By LAWRENCE HURLEY of Greenwire,
Published: January 28, 2011, New York Times, newyorktimes.com
A federal appeals court ruled today that the Department of Energy does not have to remediate two sites on Navajo Nation land that are adjacent to an old uranium mine.
The U.S. Court of Appeals for the District of Columbia ruled (pdf) against the Navajo Nation and the El Paso Natural Gas Co., the successor company to the mine operator, on technical grounds.
Under the 1978 Uranium Mill Tailings Remediation and Control Act, which was enacted to address uranium cleanups, Congress specifically stated that decisions on which sites to remediate were not subject to judicial review.
The mill itself, in Tuba City, Ariz., was one of the properties DOE initially agreed to remediate.
The Navajo Nation only became aware that the two sites nearby were also contaminated in the early 2000s.
In 2003, DOE denied a Navajo request to remediate the sites. In doing so, the government questioned whether the pollution came from the mill.
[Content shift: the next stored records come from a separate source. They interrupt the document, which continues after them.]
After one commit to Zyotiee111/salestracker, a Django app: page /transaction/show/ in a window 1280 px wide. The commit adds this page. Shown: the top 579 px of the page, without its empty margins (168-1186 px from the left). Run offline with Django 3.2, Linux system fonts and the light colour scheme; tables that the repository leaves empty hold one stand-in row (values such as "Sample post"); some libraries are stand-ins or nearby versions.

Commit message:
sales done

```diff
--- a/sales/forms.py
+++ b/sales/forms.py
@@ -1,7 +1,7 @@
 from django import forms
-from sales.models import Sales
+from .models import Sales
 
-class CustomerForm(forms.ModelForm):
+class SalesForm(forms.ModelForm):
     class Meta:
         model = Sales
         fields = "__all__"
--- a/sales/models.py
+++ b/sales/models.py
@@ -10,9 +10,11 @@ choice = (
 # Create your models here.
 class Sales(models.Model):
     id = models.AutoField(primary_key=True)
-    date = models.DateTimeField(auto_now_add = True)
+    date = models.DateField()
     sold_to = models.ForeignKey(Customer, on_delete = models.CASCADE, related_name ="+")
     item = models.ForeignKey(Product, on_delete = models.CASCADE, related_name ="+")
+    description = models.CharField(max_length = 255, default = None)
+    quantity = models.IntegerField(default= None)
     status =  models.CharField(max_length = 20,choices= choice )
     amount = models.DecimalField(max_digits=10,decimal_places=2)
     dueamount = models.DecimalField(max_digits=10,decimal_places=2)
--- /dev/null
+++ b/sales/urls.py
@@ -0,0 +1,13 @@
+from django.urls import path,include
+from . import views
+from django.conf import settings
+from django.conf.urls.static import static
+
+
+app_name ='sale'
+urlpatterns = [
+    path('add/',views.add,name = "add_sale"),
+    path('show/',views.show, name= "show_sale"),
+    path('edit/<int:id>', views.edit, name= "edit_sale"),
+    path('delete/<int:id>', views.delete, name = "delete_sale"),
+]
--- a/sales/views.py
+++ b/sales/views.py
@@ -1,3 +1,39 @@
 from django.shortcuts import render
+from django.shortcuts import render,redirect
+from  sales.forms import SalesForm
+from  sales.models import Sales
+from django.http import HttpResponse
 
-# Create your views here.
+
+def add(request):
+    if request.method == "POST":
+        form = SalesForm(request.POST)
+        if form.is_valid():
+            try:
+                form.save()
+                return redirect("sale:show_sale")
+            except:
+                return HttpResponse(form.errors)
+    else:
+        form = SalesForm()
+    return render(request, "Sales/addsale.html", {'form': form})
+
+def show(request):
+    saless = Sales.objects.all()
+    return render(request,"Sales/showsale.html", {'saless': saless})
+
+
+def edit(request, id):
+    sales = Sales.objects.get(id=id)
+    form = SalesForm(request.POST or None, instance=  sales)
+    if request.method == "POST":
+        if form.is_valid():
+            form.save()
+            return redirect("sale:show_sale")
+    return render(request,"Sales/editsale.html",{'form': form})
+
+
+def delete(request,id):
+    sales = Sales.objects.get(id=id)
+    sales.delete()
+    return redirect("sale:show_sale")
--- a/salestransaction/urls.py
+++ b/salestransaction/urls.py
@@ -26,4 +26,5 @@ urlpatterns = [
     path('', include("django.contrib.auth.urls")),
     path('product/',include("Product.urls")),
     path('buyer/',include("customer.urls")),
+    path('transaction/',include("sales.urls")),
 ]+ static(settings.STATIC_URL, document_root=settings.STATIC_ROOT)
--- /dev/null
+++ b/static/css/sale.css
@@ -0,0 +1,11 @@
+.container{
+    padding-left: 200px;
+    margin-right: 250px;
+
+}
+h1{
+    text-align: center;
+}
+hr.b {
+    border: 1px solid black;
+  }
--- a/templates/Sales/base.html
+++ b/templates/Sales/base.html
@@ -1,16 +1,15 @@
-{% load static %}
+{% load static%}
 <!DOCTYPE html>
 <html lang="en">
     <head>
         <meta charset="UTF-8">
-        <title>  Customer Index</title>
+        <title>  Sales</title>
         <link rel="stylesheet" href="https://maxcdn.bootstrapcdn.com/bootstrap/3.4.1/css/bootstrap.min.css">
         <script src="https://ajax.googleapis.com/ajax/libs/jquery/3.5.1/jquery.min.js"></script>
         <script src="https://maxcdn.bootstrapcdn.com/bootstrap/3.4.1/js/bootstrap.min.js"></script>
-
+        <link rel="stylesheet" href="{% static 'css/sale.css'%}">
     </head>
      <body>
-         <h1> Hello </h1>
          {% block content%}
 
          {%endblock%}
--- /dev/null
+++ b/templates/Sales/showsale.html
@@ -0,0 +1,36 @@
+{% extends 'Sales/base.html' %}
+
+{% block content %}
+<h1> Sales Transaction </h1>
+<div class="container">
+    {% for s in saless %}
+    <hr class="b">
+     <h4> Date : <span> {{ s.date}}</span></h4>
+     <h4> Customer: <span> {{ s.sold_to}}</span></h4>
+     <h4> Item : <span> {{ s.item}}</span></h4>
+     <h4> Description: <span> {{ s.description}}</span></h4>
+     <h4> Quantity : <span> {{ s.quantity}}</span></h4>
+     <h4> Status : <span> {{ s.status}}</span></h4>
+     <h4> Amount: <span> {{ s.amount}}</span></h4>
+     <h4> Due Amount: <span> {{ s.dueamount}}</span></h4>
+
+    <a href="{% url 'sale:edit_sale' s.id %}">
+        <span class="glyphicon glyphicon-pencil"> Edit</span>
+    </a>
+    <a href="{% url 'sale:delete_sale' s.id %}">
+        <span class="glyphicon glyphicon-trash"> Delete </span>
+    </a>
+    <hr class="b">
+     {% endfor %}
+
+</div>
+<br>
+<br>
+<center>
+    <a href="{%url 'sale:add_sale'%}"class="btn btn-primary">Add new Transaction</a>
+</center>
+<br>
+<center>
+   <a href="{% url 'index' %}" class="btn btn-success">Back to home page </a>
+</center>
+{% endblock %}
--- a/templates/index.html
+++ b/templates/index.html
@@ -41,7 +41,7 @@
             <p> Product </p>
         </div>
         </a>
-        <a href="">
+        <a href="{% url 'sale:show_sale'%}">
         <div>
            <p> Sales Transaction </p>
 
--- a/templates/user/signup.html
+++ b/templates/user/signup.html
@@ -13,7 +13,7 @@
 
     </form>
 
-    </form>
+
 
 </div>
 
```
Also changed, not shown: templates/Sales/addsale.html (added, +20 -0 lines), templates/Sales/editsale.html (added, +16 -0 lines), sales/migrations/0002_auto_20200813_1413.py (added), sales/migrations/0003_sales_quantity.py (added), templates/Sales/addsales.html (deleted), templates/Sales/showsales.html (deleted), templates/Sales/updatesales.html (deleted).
The natural gas company subsequently filed suit in 2007 over concerns it would be left to foot the bill (Greenwire, May 18, 2007).
A judge in the U.S. District Court for the District of Columbia dismissed the suit, saying the court had no jurisdiction.
Writing for a unanimous three-judge panel of the appeals court, Judge David Tatel said that was the correct outcome.
Although courts generally assume that statutes are subject to judicial review, including some instances in which Congress says it is not, the remediation law is clear on the issue, he wrote.
The lawsuit “falls squarely within” the statute’s bar on judicial review, Tatel wrote.
Click here (pdf) to read the opinion.
Copyright 2011 E&E Publishing. All Rights Reserved.